Activity> Report back each line of the data that contains the word "type".

Material for this exercise>
--------

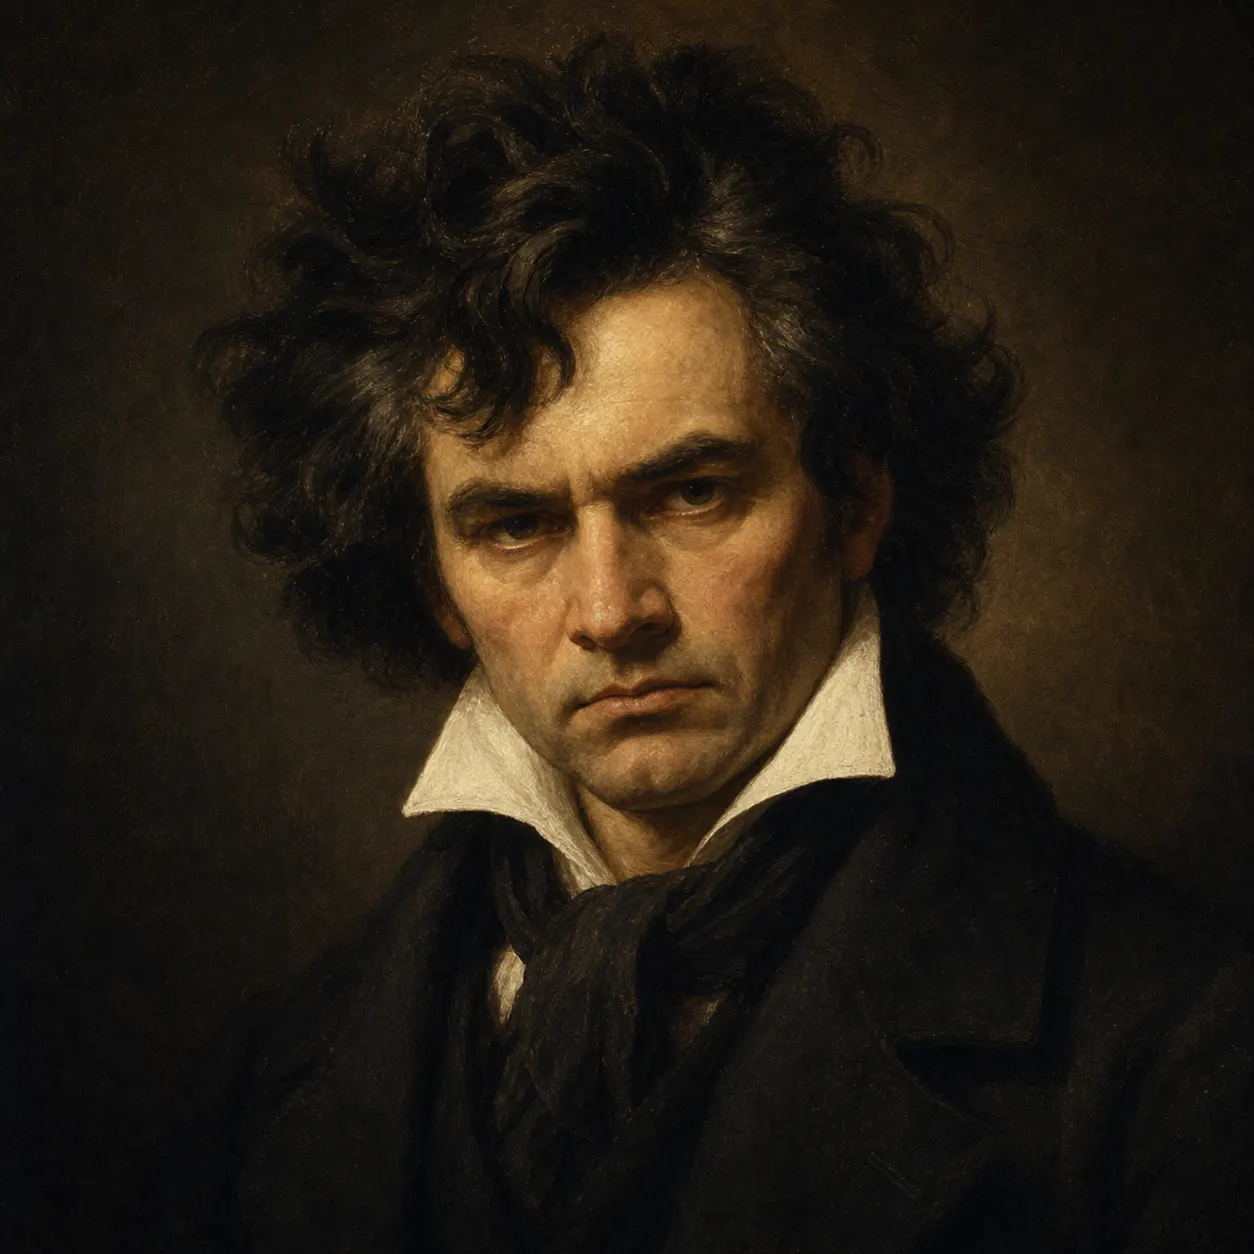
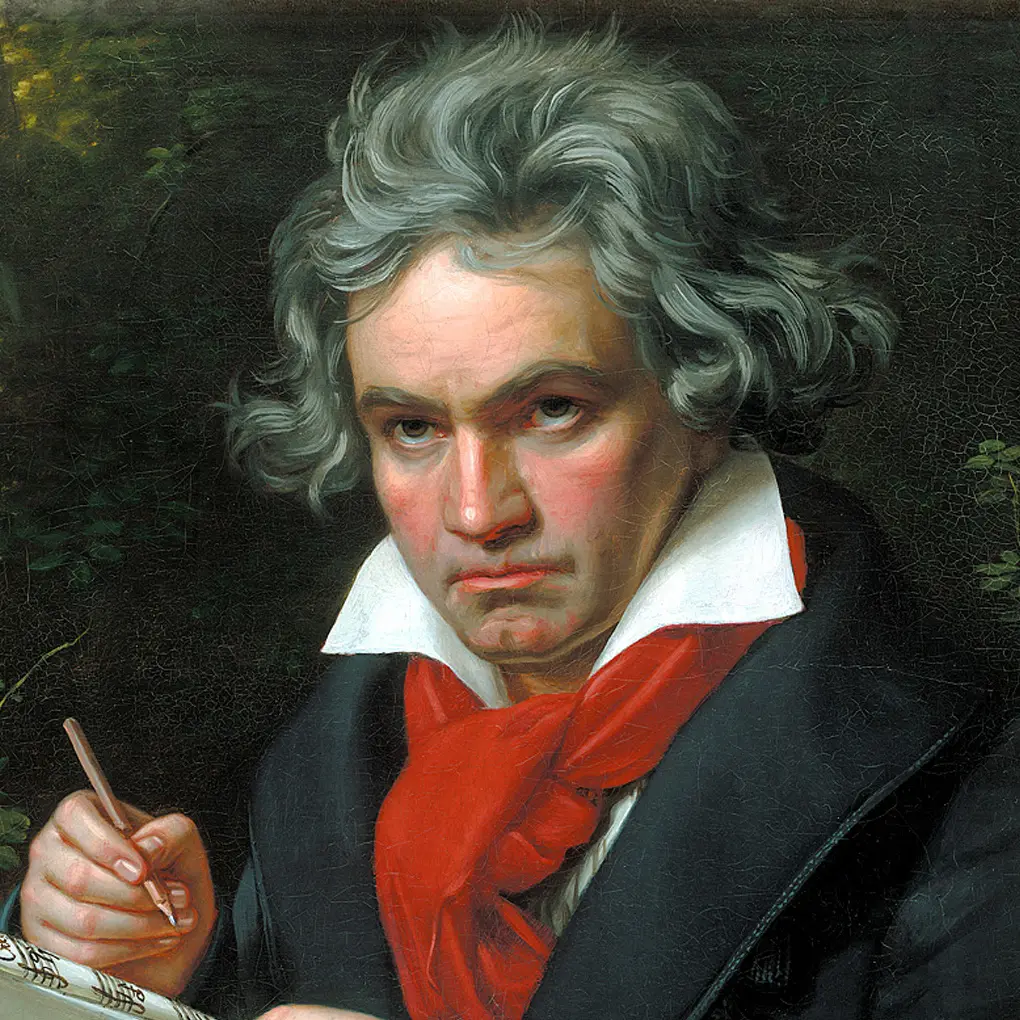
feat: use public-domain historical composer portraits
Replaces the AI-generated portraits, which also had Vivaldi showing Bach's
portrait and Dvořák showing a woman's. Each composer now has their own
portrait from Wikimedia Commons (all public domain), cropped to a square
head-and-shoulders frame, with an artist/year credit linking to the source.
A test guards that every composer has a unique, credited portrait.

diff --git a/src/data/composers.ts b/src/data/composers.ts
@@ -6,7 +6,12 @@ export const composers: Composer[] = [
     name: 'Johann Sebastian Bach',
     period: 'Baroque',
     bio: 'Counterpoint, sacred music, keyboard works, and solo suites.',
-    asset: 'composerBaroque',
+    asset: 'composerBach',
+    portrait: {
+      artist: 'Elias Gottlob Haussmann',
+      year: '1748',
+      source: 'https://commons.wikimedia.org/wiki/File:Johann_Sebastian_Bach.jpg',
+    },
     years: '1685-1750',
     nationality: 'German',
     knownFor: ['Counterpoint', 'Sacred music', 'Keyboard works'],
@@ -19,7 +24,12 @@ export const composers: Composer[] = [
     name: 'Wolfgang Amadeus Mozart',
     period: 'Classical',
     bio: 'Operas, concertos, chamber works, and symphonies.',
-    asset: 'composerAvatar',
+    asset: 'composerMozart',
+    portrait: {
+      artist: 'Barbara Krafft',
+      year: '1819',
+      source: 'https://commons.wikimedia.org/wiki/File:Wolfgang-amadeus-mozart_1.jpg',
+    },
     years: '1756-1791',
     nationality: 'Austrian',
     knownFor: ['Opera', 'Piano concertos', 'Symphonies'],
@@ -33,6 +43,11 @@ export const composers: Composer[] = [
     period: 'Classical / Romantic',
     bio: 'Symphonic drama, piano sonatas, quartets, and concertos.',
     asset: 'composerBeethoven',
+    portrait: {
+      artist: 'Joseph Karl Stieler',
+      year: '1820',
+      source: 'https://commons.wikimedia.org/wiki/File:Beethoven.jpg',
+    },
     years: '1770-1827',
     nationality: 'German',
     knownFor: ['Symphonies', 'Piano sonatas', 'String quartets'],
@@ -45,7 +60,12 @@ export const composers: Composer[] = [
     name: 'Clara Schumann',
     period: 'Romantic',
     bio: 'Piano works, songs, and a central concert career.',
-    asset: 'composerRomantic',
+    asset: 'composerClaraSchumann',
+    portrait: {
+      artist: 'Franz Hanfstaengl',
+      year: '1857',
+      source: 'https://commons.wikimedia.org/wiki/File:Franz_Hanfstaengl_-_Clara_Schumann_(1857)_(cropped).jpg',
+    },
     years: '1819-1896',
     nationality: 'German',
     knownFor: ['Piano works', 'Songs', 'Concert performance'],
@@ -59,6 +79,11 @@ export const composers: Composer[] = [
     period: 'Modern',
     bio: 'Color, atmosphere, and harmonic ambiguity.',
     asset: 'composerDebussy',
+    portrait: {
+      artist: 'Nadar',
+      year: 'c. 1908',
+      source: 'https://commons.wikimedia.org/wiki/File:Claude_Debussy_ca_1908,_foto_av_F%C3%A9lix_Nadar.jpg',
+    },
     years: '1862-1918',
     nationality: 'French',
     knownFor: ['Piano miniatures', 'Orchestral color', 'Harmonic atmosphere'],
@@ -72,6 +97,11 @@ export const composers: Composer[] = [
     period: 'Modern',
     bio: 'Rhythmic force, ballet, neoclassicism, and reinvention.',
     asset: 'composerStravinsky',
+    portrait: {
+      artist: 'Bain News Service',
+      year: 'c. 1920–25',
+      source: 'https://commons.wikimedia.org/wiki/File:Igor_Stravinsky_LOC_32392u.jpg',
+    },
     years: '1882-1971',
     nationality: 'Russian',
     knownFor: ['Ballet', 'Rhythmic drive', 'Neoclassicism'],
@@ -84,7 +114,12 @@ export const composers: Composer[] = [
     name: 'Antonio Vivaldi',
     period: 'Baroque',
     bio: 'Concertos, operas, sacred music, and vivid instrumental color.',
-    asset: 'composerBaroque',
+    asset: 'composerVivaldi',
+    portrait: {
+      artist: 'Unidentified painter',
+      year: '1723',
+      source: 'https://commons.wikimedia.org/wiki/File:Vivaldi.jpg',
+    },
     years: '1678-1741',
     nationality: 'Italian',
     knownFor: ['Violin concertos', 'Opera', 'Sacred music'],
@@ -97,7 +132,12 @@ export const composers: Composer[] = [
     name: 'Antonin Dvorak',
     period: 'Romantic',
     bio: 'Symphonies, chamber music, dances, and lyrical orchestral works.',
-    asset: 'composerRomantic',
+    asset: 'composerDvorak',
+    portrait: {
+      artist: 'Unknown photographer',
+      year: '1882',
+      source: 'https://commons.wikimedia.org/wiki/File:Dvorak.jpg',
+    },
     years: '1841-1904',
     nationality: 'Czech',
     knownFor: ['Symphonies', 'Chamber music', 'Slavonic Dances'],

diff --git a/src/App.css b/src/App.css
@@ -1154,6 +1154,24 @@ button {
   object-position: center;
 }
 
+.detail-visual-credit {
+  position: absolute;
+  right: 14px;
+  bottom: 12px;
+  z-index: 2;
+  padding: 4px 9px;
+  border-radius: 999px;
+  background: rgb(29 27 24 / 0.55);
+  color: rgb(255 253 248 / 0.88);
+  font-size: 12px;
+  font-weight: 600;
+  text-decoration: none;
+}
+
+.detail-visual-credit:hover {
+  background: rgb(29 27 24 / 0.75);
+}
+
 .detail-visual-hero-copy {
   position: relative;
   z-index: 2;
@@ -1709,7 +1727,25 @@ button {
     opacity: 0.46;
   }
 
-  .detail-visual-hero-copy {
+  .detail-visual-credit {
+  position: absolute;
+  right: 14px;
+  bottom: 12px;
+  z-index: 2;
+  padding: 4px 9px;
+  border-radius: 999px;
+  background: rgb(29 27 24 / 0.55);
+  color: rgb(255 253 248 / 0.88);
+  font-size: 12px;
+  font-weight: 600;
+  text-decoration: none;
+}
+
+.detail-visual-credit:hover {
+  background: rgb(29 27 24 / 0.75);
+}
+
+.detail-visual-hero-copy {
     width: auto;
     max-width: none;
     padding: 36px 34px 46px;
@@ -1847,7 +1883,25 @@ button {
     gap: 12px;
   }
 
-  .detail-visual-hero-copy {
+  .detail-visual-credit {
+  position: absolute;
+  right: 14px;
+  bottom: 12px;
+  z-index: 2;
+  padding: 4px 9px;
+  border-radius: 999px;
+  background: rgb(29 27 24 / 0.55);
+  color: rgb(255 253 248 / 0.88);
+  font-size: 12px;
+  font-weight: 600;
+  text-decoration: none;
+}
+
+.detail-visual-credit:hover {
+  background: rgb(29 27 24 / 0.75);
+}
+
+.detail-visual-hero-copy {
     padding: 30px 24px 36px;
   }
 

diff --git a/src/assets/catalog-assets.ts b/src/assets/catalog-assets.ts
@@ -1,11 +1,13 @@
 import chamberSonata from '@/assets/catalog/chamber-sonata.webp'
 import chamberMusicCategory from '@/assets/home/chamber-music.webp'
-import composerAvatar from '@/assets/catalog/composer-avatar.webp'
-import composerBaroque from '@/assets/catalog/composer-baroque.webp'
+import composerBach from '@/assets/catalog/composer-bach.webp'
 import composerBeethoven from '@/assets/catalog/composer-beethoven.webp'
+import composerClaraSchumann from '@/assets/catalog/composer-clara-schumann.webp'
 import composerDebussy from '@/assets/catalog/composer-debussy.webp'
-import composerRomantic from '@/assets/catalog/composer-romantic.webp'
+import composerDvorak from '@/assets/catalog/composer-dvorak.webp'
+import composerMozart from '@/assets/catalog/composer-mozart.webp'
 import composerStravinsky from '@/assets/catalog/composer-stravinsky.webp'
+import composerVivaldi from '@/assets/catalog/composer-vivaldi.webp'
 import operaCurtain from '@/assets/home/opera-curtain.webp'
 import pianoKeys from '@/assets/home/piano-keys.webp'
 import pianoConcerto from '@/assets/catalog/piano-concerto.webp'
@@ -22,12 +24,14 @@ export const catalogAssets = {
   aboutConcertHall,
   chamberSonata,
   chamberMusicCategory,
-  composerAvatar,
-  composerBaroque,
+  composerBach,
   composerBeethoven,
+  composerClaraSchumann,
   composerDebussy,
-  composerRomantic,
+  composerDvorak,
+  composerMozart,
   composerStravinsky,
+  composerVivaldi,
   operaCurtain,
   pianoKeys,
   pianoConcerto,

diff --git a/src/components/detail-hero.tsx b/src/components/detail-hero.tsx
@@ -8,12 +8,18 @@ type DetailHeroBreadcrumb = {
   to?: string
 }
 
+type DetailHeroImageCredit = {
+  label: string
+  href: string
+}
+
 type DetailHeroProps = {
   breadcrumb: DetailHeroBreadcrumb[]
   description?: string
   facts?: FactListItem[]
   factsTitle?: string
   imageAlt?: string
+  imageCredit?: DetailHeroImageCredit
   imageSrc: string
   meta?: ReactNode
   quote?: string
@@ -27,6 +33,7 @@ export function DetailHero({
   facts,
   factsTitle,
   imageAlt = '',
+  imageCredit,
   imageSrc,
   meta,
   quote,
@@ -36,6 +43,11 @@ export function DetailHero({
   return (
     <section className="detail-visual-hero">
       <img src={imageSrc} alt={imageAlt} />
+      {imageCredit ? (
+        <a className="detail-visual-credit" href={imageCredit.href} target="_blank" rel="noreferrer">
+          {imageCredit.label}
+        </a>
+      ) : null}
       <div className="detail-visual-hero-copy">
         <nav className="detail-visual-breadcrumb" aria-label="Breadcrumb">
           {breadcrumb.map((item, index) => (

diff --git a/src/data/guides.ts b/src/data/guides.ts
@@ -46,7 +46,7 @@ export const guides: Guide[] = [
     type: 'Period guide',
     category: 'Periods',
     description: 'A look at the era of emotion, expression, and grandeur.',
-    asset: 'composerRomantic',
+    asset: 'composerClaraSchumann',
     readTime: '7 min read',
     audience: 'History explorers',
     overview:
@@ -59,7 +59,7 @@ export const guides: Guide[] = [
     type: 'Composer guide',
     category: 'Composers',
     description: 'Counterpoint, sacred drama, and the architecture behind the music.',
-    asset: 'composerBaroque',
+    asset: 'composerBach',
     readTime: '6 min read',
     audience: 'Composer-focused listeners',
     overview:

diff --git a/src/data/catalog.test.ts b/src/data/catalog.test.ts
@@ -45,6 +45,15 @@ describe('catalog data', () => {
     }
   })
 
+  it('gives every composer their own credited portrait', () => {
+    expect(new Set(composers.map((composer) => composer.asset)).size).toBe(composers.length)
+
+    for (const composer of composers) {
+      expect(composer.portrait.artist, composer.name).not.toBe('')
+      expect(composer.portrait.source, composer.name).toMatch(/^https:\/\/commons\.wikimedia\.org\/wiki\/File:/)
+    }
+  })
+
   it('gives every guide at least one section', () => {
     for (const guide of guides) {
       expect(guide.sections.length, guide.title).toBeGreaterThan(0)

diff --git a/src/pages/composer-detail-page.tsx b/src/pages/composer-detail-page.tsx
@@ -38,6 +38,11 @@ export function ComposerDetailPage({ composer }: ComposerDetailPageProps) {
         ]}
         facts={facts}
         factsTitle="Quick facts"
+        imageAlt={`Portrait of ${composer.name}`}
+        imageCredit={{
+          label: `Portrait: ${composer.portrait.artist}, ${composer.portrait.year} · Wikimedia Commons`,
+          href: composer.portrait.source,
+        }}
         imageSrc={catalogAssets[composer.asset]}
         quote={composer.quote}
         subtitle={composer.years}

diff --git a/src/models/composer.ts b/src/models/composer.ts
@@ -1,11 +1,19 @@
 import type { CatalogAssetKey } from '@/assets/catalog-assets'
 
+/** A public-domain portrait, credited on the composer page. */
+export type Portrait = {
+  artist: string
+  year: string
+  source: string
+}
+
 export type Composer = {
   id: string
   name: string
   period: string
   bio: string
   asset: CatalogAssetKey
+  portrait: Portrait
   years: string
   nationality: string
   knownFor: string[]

--------

Task solution>
@@ -8,12 +8,18 @@ type DetailHeroBreadcrumb = {
+type DetailHeroImageCredit = {
 type DetailHeroProps = {
     type: 'Period guide',
     type: 'Composer guide',
 import type { CatalogAssetKey } from '@/assets/catalog-assets'
+export type Portrait = {
 export type Composer = {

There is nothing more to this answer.